Chris Bradford is a lawyer in Austin with a passion for his city. During the day, he works at a mega law firm downtown and specializes on products-liability defense. You wouldn’t expect him to be a role model for real estate bloggers, but you would be wrong.
Bradford operates a blog called “Austin Contrarian” which claims to be about “Austin, economics, and other stuff” but as a long time reader, I can tell you that Bradford’s passion is about urban development in the city. Bradford doesn’t have any ads on his site, it’s not flashy or fancy or worried about the user interface, and it doesn’t benefit his personal brand in any way, no, he writes from a civic perspective based on his passion for Austin.
So what do real estate bloggers have to learn from Bradford? Well, Bradford is highly skilled at looking beyond the numbers output by the city government and digs deeper. He’s not worried about his social graph or personal brand and he is not out to make friends, he is focused on getting to the bottom of the matter and uncovering the truth.

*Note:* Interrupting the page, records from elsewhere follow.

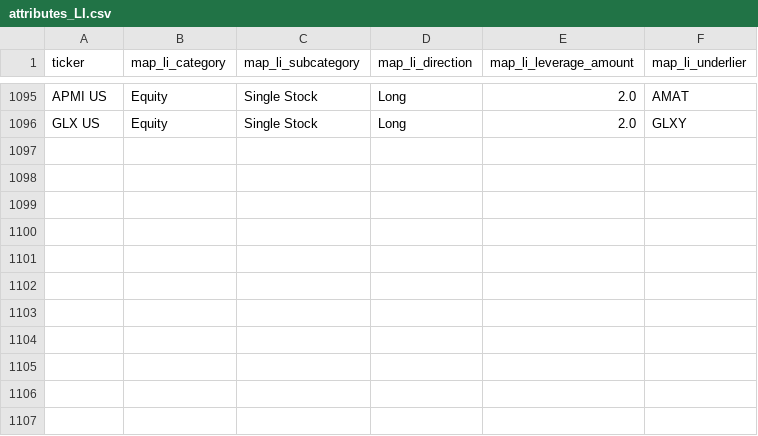
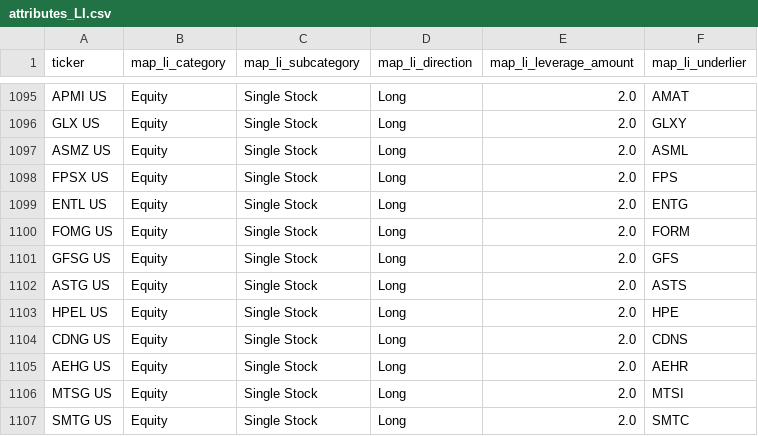
Before and after one commit to the-atlas-protocol/rexfinhub, a CSV file: config/rules/attributes_LI.csv, drawn as a sheet; only a part is shown, gaps mark what is left out.

```diff
--- a/config/rules/attributes_LI.csv
+++ b/config/rules/attributes_LI.csv
@@ -1096 +1096,12 @@ APMI US,Equity,Single Stock,Long,2.0,AMAT
 GLX US,Equity,Single Stock,Long,2.0,GLXY
+ASMZ US,Equity,Single Stock,Long,2.0,ASML
+FPSX US,Equity,Single Stock,Long,2.0,FPS
+ENTL US,Equity,Single Stock,Long,2.0,ENTG
+FOMG US,Equity,Single Stock,Long,2.0,FORM
+GFSG US,Equity,Single Stock,Long,2.0,GFS
+ASTG US,Equity,Single Stock,Long,2.0,ASTS
+HPEL US,Equity,Single Stock,Long,2.0,HPE
+CDNG US,Equity,Single Stock,Long,2.0,CDNS
+AEHG US,Equity,Single Stock,Long,2.0,AEHR
+MTSG US,Equity,Single Stock,Long,2.0,MTSI
+SMTG US,Equity,Single Stock,Long,2.0,SMTC
```
Also changed, not shown: config/rules/exclusions.csv, config/rules/fund_mapping.csv, 4 other files.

Real estate bloggers are busy, well, selling real estate, so are often guilty of regurgitation of material. Headlines scream “go to the Cedar Park festival this weekend” and “stage your home for a better sale,” and fall short of serving the consumer. Imagine if real estate bloggers took the numbers output by their local board and said, “how does this apply to my niche?” or “are these numbers accurate?” or how about “do these generic numbers mean anything to my consumer?”
What real estate bloggers can learn from Bradford is how to think critically. They can learn passion and how to use that passion. Real estate bloggers can think about what their consumers are experiencing and how urban expansion or retraction has an impact on their daily lives. Real estate bloggers can learn that serving the consumer first by analyzing and debunking rather than regurgitating and worrying less about if they’re BFFs with other real estate bloggers, passion for the consumer will shine through.
We challenge you to read a few of Bradford’s articles and try to see things through this non-Realtor’s eyes as he challenges the city he lives rather than accepts everything he reads as fact.